 Entertainment consent 

Licensed venues no longer need consent from Consumer and Business Services to host a range of entertainment, including music and comedy.

This makes it easier for businesses to host bands, supporting a vibrant live music scene.

Consent is still required for prescribed entertainment such as boxing, martial arts and sexually explicit entertainment.

Licensed premises must still follow the conditions of their development approval, and any conditions or approvals made under other legislation.

 Temporary approval of responsible persons

These reforms streamline the responsible person process and support employment.

Temporary approval of a responsible person is now available for up to 6 months, while the employee undertakes the responsible person vetting process.

This allows employees to start work faster, without businesses needing to wait weeks or months for approval.

Applications to become a responsible person remain the same, with temporary approval being granted once the relevant forms have been lodged.

Individuals can now also apply to become a responsible person, while previously applications could only be made by the licensee employing the person.

The Liquor and Gambling Commissioner can revoke approval of a responsible person at any time. 

Licence-holders can search whether a responsible person is approved, temporarily approved or revoked on the Consumer and Business Services website.

 Exemptions for low-risk businesses 

Low-risk businesses no longer require a liquor licence to treat their clients to a drink, reducing administrative burden and supporting industry.

Exempt businesses can sell or supply liquor without a licence in certain circumstances, including:

  • hairdressers and barbers
  • cruise ships
  • retirement villages
  • businesses selling gifts
  • jewellers
  • patient care accommodation.

The current licence exemption for bed and breakfast style accommodation has also been extended.
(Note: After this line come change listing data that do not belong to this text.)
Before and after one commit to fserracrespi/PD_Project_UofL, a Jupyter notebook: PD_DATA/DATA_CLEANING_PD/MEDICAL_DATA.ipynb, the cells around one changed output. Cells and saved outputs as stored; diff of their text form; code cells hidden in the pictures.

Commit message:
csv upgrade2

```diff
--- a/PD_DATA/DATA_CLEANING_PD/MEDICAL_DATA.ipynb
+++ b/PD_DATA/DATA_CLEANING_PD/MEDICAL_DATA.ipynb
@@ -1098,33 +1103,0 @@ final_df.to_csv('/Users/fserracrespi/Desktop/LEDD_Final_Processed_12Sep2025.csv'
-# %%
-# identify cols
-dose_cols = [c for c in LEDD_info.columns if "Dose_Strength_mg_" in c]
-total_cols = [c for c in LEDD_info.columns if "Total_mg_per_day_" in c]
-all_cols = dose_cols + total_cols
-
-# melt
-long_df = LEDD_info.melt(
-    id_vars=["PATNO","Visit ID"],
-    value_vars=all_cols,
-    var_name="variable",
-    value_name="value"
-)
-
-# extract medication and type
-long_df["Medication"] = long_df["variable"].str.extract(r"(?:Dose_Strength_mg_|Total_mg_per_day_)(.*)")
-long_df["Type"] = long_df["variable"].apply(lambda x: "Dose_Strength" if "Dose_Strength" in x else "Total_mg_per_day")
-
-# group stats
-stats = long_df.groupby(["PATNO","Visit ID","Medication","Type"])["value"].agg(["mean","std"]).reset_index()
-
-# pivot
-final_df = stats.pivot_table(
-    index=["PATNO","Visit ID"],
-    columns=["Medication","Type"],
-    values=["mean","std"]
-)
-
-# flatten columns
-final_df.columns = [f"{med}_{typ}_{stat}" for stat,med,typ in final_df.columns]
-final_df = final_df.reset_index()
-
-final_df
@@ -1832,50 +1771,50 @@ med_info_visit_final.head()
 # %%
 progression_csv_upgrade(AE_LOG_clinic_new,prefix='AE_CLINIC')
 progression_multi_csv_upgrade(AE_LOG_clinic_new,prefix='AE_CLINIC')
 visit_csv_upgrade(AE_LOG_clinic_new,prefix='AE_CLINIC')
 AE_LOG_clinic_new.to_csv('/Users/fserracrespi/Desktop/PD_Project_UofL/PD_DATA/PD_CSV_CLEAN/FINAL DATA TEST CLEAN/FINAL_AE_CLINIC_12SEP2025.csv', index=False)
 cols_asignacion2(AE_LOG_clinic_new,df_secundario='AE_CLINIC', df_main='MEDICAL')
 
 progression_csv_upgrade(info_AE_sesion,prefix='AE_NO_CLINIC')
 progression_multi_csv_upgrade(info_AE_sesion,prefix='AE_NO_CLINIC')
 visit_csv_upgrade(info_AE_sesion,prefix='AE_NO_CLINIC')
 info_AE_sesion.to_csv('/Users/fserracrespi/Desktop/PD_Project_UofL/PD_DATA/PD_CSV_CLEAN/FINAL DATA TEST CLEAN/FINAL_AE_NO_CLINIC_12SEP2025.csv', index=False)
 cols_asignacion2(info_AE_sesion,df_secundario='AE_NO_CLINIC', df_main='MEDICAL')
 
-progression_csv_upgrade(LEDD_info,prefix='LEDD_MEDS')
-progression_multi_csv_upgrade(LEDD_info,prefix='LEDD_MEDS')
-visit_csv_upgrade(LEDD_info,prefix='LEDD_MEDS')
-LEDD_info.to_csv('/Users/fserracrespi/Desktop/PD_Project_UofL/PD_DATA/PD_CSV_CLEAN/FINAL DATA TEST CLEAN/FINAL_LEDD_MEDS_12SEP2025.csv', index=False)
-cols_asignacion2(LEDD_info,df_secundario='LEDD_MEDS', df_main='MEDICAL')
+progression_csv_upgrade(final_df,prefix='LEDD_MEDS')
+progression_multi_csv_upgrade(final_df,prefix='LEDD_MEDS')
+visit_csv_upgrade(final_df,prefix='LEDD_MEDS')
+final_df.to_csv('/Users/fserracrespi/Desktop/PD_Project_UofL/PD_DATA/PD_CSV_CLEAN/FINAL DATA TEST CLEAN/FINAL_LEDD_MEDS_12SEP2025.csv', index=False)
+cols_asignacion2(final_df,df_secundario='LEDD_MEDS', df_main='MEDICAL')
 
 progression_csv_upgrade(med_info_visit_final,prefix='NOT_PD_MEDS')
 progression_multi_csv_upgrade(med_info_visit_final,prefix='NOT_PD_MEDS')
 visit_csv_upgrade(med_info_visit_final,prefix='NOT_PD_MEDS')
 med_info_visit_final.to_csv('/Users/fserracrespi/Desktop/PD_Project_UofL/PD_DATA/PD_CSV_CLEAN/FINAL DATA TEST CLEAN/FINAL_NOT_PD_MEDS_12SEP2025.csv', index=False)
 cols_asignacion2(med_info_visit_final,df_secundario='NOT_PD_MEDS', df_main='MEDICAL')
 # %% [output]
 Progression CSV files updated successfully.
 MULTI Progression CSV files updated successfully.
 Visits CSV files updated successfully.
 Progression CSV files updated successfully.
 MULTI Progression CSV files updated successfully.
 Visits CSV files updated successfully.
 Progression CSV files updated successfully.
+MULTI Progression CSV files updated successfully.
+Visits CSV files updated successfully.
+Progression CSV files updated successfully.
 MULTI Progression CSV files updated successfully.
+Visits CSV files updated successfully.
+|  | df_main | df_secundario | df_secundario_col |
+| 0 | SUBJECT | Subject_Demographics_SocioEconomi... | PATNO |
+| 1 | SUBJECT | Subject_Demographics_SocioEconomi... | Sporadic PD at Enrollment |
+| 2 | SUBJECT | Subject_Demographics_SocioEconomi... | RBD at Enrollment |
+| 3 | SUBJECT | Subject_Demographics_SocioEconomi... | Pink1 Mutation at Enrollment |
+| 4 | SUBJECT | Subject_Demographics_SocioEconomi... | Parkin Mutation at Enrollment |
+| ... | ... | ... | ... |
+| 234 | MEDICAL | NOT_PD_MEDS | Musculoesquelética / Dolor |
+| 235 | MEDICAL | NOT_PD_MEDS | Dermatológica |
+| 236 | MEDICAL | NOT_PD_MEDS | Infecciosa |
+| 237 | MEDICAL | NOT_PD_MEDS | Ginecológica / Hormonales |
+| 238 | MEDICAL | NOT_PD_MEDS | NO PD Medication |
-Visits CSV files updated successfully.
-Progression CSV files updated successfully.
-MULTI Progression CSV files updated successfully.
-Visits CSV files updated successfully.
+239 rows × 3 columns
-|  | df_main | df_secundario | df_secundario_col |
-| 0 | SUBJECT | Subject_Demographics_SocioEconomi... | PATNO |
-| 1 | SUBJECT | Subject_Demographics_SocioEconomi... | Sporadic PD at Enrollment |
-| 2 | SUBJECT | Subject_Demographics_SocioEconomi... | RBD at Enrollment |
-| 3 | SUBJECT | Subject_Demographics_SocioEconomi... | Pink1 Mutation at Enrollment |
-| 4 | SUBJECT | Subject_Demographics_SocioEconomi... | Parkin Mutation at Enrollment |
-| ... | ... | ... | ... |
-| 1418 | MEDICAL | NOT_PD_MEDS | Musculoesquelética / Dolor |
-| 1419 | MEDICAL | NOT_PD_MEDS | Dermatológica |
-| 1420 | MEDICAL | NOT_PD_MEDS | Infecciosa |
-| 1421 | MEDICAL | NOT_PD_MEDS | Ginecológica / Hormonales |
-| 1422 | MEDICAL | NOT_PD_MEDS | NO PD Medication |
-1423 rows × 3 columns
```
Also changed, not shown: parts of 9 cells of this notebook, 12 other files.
For example, bed and breakfasts with a capacity of up to 16 guests can now supply alcohol without a licence under certain conditions, while previously this was limited to 8 guests.

 Other red-tape reduction

A number of other red-tape reduction measures also came into effect on 18 December 2017:

  • abolishing the requirement for some licensed businesses to provide meals at the request of a member of the public or a lodger
  • removal of designated dining areas, reception areas and sampling areas
  • removal of most notification and advertising requirements that currently apply to licence applications
  • administrative changes to streamline the appointment of inspectors, clarify definitions and allow the Liquor and Gambling Commissioner to publish determinations and exclude information where appropriate.
 Future consultation

Further targeted consultation will occur in 2018, focussing on the new fee structure and aspects of the licensing regime, including:

  • new classes of licence, in particular details of the short term licence class
  • the seizure of evidence of age documents
  • disciplinary action before the Liquor and Gambling Commissioner for certain matters
  • minors on licensed premises.